■ **ABOUT THIS TASK**
From first line to last, copy the material below exactly.

### DATA ###

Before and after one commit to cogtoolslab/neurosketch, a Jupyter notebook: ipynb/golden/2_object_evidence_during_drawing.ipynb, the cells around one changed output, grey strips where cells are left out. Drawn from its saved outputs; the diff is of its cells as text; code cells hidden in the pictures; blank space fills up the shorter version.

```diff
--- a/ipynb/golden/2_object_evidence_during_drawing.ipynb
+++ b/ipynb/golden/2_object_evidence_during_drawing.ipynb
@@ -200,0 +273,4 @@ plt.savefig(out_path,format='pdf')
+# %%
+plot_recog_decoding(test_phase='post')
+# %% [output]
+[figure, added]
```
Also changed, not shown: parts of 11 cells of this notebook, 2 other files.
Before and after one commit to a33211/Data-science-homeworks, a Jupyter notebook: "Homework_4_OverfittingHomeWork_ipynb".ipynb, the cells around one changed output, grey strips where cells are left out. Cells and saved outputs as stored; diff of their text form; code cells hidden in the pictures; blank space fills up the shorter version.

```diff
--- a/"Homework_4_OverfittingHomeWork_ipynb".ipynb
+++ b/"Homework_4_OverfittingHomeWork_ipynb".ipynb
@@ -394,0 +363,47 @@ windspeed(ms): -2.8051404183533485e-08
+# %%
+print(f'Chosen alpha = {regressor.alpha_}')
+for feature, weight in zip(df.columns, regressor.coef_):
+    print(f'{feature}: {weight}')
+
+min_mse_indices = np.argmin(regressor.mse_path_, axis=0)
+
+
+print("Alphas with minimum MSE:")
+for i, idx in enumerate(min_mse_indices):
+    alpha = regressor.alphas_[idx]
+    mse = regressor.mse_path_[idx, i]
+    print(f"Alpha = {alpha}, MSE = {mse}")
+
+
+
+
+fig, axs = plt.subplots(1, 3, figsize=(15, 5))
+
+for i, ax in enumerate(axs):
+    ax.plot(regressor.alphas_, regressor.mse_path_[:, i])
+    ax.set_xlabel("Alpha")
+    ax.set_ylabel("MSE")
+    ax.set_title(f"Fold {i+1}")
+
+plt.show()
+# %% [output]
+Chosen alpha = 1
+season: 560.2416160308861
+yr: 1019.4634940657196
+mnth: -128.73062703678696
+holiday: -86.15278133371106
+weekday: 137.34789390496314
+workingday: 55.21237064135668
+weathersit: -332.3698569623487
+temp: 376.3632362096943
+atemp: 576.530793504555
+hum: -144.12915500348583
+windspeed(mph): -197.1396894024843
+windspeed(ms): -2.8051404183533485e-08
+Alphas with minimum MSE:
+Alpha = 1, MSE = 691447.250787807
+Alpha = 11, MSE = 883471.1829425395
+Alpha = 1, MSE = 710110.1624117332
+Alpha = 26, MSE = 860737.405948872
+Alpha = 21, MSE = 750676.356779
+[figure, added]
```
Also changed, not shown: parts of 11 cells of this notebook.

###

■ **REPLY**
Before and after one commit to cogtoolslab/neurosketch, a Jupyter notebook: ipynb/golden/2_object_evidence_during_drawing.ipynb, the cells around one changed output, grey strips where cells are left out. Drawn from its saved outputs; the diff is of its cells as text; code cells hidden in the pictures; blank space fills up the shorter version.

```diff
--- a/ipynb/golden/2_object_evidence_during_drawing.ipynb
+++ b/ipynb/golden/2_object_evidence_during_drawing.ipynb
@@ -200,0 +273,4 @@ plt.savefig(out_path,format='pdf')
+# %%
+plot_recog_decoding(test_phase='post')
+# %% [output]
+[figure, added]
```
Also changed, not shown: parts of 11 cells of this notebook, 2 other files.
Before and after one commit to a33211/Data-science-homeworks, a Jupyter notebook: "Homework_4_OverfittingHomeWork_ipynb".ipynb, the cells around one changed output, grey strips where cells are left out. Cells and saved outputs as stored; diff of their text form; code cells hidden in the pictures; blank space fills up the shorter version.

```diff
--- a/"Homework_4_OverfittingHomeWork_ipynb".ipynb
+++ b/"Homework_4_OverfittingHomeWork_ipynb".ipynb
@@ -394,0 +363,47 @@ windspeed(ms): -2.8051404183533485e-08
+# %%
+print(f'Chosen alpha = {regressor.alpha_}')
+for feature, weight in zip(df.columns, regressor.coef_):
+    print(f'{feature}: {weight}')
+
+min_mse_indices = np.argmin(regressor.mse_path_, axis=0)
+
+
+print("Alphas with minimum MSE:")
+for i, idx in enumerate(min_mse_indices):
+    alpha = regressor.alphas_[idx]
+    mse = regressor.mse_path_[idx, i]
+    print(f"Alpha = {alpha}, MSE = {mse}")
+
+
+
+
+fig, axs = plt.subplots(1, 3, figsize=(15, 5))
+
+for i, ax in enumerate(axs):
+    ax.plot(regressor.alphas_, regressor.mse_path_[:, i])
+    ax.set_xlabel("Alpha")
+    ax.set_ylabel("MSE")
+    ax.set_title(f"Fold {i+1}")
+
+plt.show()
+# %% [output]
+Chosen alpha = 1
+season: 560.2416160308861
+yr: 1019.4634940657196
+mnth: -128.73062703678696
+holiday: -86.15278133371106
+weekday: 137.34789390496314
+workingday: 55.21237064135668
+weathersit: -332.3698569623487
+temp: 376.3632362096943
+atemp: 576.530793504555
+hum: -144.12915500348583
+windspeed(mph): -197.1396894024843
+windspeed(ms): -2.8051404183533485e-08
+Alphas with minimum MSE:
+Alpha = 1, MSE = 691447.250787807
+Alpha = 11, MSE = 883471.1829425395
+Alpha = 1, MSE = 710110.1624117332
+Alpha = 26, MSE = 860737.405948872
+Alpha = 21, MSE = 750676.356779
+[figure, added]
```
Also changed, not shown: parts of 11 cells of this notebook.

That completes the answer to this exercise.